## Records for this exercise
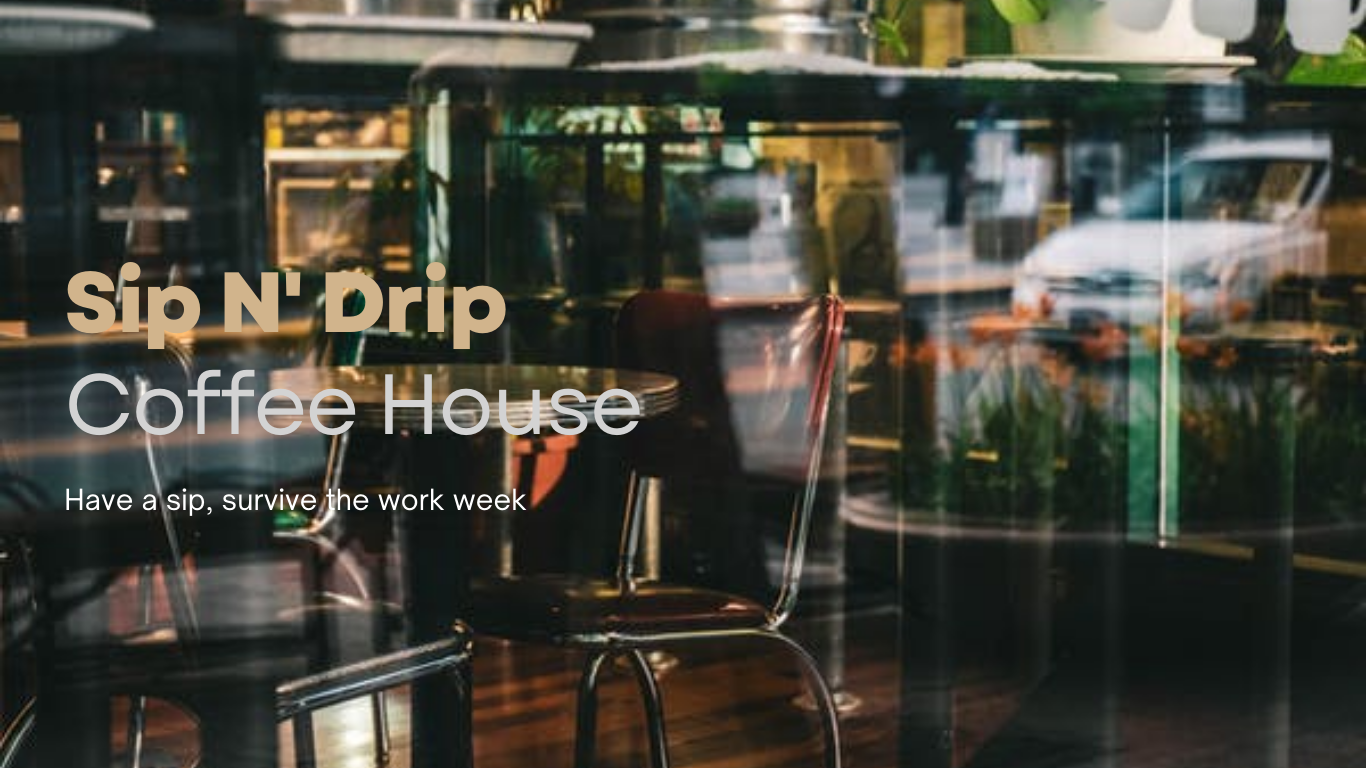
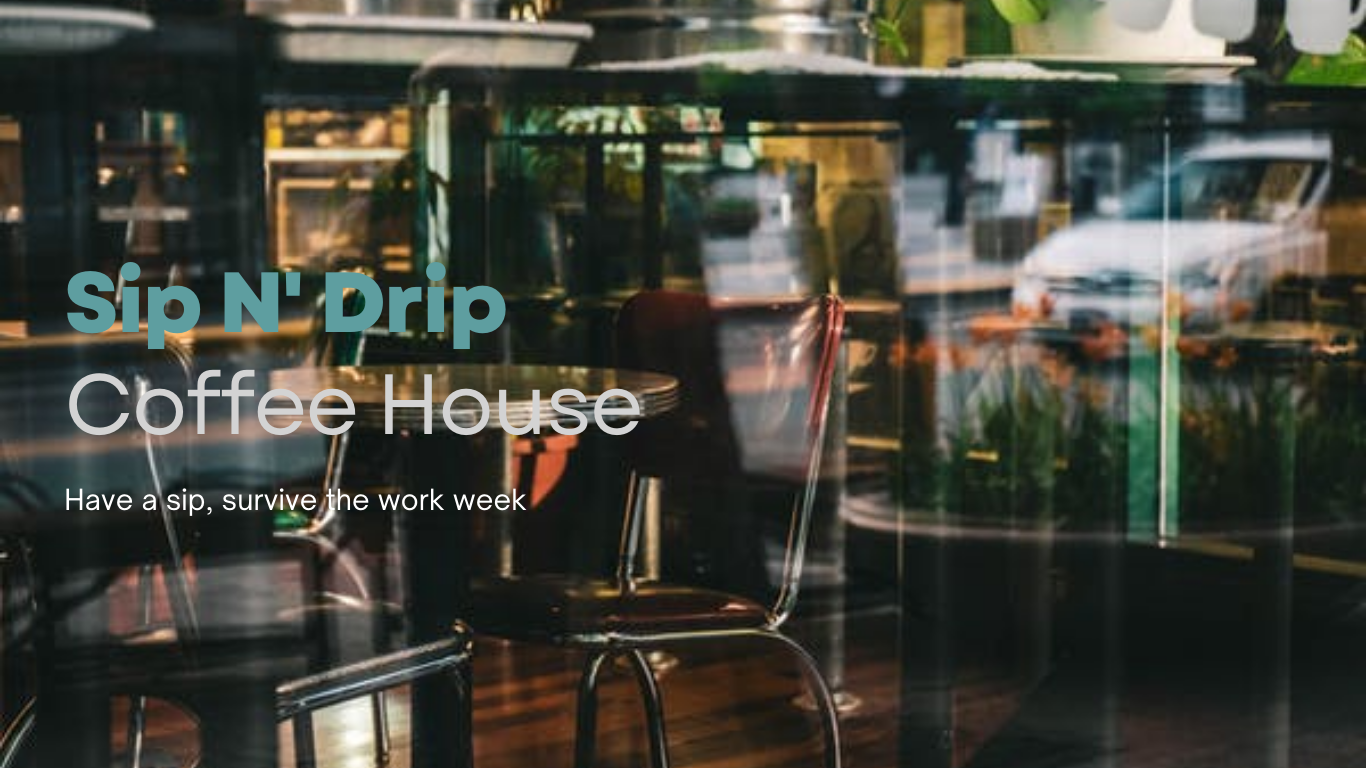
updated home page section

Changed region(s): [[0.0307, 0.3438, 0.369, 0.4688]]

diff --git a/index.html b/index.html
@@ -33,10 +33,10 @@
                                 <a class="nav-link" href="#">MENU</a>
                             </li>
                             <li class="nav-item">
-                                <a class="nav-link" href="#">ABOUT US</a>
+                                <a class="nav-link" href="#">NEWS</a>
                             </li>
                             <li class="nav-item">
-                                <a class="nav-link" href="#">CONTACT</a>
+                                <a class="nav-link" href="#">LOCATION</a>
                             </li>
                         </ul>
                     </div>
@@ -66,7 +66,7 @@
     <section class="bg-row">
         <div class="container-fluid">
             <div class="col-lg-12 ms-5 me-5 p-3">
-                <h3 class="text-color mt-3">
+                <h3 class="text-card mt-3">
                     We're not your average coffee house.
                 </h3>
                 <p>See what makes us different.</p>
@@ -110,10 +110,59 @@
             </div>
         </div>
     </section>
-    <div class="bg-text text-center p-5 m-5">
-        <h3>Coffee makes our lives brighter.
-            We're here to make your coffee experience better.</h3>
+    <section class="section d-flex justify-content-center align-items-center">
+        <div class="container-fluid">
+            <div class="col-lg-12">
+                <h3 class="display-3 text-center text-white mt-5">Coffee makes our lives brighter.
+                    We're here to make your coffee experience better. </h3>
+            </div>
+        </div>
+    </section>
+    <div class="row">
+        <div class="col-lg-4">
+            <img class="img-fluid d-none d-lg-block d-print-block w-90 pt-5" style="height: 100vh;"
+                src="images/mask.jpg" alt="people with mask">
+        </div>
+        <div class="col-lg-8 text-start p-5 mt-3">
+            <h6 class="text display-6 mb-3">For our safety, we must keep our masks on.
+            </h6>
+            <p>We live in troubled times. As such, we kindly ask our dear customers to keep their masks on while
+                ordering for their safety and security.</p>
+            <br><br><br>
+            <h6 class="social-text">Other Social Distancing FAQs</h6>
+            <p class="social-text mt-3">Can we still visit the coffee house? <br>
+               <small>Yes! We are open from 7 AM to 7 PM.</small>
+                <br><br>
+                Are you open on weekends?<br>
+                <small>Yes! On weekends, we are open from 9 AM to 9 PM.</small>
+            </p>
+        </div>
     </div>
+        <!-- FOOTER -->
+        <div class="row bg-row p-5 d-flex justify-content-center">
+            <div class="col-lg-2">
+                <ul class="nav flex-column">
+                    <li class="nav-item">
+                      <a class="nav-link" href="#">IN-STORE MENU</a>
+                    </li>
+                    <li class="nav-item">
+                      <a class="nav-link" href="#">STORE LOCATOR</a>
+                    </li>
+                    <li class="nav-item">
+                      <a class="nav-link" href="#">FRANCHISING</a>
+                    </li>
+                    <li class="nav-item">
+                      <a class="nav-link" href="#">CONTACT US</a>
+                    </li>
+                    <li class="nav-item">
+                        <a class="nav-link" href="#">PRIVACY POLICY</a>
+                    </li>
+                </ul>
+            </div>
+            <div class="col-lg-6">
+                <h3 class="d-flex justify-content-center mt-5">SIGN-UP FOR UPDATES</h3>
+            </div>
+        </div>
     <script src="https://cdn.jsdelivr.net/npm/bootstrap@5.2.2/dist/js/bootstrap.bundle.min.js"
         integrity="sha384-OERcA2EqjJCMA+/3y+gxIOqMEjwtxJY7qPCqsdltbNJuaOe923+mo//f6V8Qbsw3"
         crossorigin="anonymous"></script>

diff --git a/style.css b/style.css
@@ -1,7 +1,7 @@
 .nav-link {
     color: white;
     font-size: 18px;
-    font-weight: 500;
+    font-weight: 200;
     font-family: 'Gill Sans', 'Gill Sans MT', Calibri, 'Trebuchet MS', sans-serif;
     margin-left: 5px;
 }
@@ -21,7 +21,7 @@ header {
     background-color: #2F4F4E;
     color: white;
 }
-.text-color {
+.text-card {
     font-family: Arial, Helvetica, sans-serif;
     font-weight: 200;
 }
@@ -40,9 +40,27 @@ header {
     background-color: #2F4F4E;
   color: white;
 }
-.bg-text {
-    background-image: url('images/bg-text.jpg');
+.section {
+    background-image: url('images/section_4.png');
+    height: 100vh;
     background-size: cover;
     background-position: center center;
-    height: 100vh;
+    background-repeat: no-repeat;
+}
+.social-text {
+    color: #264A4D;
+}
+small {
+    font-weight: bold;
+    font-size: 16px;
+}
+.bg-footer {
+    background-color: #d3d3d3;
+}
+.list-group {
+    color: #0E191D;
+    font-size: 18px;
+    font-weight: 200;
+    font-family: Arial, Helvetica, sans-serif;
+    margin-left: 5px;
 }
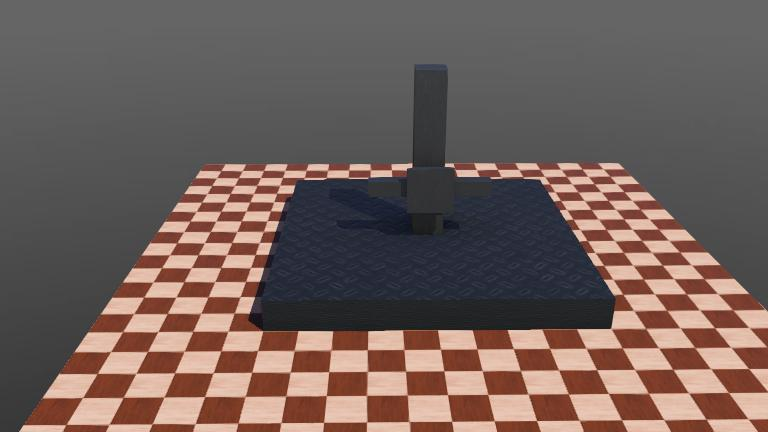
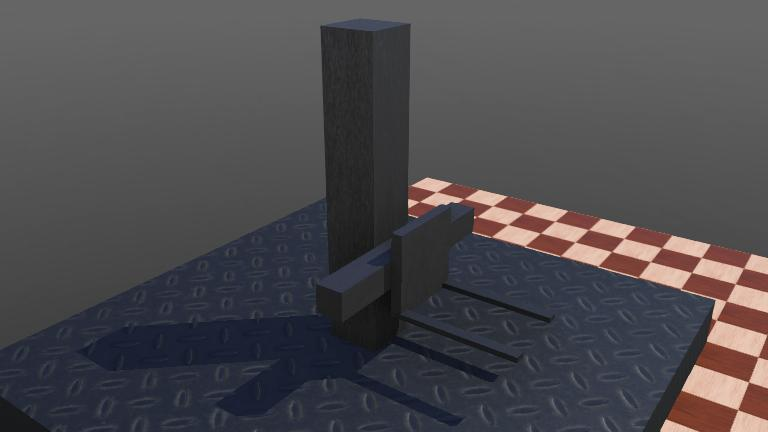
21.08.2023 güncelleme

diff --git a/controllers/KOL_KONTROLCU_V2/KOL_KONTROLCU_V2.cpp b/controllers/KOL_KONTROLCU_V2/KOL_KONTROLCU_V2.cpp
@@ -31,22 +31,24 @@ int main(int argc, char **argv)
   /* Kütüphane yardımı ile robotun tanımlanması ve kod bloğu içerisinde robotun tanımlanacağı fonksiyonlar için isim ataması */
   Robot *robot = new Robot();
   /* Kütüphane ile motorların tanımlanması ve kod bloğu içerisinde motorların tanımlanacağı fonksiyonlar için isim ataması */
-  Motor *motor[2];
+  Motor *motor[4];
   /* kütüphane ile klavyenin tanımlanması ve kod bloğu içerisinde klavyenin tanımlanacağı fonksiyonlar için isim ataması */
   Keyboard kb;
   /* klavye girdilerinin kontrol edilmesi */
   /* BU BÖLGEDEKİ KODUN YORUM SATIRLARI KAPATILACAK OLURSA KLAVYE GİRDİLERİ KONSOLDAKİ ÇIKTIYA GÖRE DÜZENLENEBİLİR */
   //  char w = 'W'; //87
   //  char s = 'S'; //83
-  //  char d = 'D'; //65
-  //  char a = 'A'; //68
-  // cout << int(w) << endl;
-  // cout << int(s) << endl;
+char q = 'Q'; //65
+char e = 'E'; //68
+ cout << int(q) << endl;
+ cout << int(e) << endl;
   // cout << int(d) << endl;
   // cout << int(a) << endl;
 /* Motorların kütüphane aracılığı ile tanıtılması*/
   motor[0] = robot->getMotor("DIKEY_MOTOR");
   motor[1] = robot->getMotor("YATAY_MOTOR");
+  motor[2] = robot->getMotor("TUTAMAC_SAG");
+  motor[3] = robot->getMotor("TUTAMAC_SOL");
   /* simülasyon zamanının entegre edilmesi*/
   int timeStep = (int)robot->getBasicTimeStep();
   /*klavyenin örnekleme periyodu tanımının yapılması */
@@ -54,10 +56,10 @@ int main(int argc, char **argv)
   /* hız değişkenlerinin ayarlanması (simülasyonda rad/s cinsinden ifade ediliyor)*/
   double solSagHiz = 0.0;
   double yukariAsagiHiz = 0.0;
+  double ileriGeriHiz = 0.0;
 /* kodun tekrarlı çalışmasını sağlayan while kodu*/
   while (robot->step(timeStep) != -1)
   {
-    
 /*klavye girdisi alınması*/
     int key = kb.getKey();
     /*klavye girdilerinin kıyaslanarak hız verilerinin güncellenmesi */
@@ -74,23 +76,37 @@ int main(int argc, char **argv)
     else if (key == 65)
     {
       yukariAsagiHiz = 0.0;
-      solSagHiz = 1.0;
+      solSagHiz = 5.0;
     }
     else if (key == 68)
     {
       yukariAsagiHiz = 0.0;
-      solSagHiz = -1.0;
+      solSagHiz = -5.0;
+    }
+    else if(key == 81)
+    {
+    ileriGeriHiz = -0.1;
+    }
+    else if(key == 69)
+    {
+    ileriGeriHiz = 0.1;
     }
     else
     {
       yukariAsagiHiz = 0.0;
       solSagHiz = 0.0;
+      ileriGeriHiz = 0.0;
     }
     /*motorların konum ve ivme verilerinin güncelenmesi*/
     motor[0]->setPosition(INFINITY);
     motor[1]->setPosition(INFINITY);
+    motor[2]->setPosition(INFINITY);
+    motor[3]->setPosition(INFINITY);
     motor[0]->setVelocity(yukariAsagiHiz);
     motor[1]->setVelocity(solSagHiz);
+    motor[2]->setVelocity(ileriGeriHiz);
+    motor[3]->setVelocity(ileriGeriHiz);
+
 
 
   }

## Task statement
Exactly the lines from the top of the entries through the line with "experience better. </h3>", inclusive, must be given again, with every picture omitted.

## Written answer
updated home page section

Changed region(s): [[0.0307, 0.3438, 0.369, 0.4688]]

diff --git a/index.html b/index.html
@@ -33,10 +33,10 @@
                                 <a class="nav-link" href="#">MENU</a>
                             </li>
                             <li class="nav-item">
-                                <a class="nav-link" href="#">ABOUT US</a>
+                                <a class="nav-link" href="#">NEWS</a>
                             </li>
                             <li class="nav-item">
-                                <a class="nav-link" href="#">CONTACT</a>
+                                <a class="nav-link" href="#">LOCATION</a>
                             </li>
                         </ul>
                     </div>
@@ -66,7 +66,7 @@
     <section class="bg-row">
         <div class="container-fluid">
             <div class="col-lg-12 ms-5 me-5 p-3">
-                <h3 class="text-color mt-3">
+                <h3 class="text-card mt-3">
                     We're not your average coffee house.
                 </h3>
                 <p>See what makes us different.</p>
@@ -110,10 +110,59 @@
             </div>
         </div>
     </section>
-    <div class="bg-text text-center p-5 m-5">
-        <h3>Coffee makes our lives brighter.
-            We're here to make your coffee experience better.</h3>
+    <section class="section d-flex justify-content-center align-items-center">
+        <div class="container-fluid">
+            <div class="col-lg-12">
+                <h3 class="display-3 text-center text-white mt-5">Coffee makes our lives brighter.
+                    We're here to make your coffee experience better. </h3>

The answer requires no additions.